● **Problem statement**:
With the pictures set aside, write out all of the data exactly as it stands.

[[ Data provided, beginning ]]

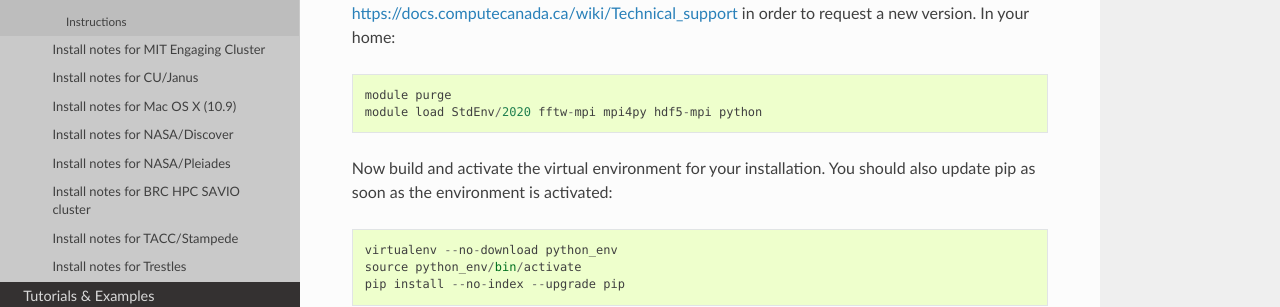
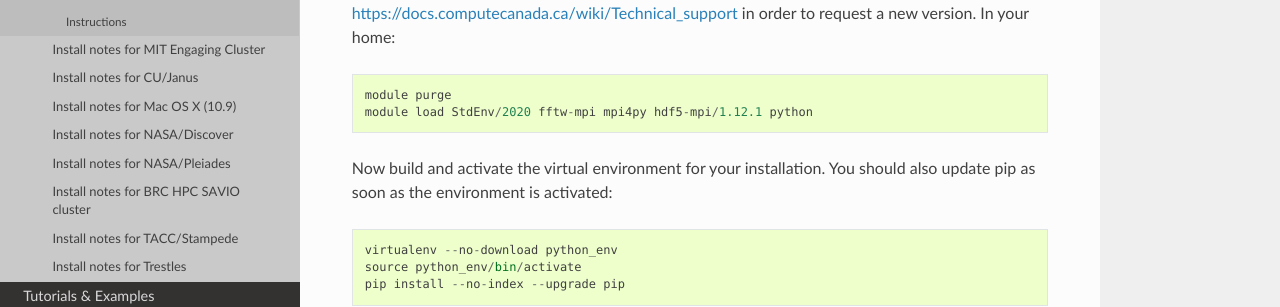
Before and after one commit to DedalusProject/dedalus, a Sphinx documentation site: the page built from docs/machines/computecanada/computecanada.rst, in a window 1280 px wide and 1072 px high. Shown: the part 366-673 px from the top of the window. Built offline with Sphinx 7.4.7 and the Read the Docs theme 2.0.0, drawn with Linux system fonts in a browser that asks for light colours; pages that are not in the unit, such as notebooks, are missing from menus.

Commit message:
Update computecanada.rst
Dedalus does not support HDF5 1.10.6, it requires 1.12.1.

```diff
--- a/docs/machines/computecanada/computecanada.rst
+++ b/docs/machines/computecanada/computecanada.rst
@@ -13,7 +13,7 @@ Instructions
 Compute Canada already pre-builds Dedalus on demand. You can contact https://docs.computecanada.ca/wiki/Technical_support in order to request a new version. In your home::
 
     module purge
-    module load StdEnv/2020 fftw-mpi mpi4py hdf5-mpi python
+    module load StdEnv/2020 fftw-mpi mpi4py hdf5-mpi/1.12.1 python
 
 Now build and activate the virtual environment for your installation.
 You should also update pip as soon as the environment is activated::
```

[[ Data provided, end ]]

● **Answer section**:
Before and after one commit to DedalusProject/dedalus, a Sphinx documentation site: the page built from docs/machines/computecanada/computecanada.rst, in a window 1280 px wide and 1072 px high. Shown: the part 366-673 px from the top of the window. Built offline with Sphinx 7.4.7 and the Read the Docs theme 2.0.0, drawn with Linux system fonts in a browser that asks for light colours; pages that are not in the unit, such as notebooks, are missing from menus.

Commit message:
Update computecanada.rst
Dedalus does not support HDF5 1.10.6, it requires 1.12.1.

```diff
--- a/docs/machines/computecanada/computecanada.rst
+++ b/docs/machines/computecanada/computecanada.rst
@@ -13,7 +13,7 @@ Instructions
 Compute Canada already pre-builds Dedalus on demand. You can contact https://docs.computecanada.ca/wiki/Technical_support in order to request a new version. In your home::
 
     module purge
-    module load StdEnv/2020 fftw-mpi mpi4py hdf5-mpi python
+    module load StdEnv/2020 fftw-mpi mpi4py hdf5-mpi/1.12.1 python
 
 Now build and activate the virtual environment for your installation.
 You should also update pip as soon as the environment is activated::
```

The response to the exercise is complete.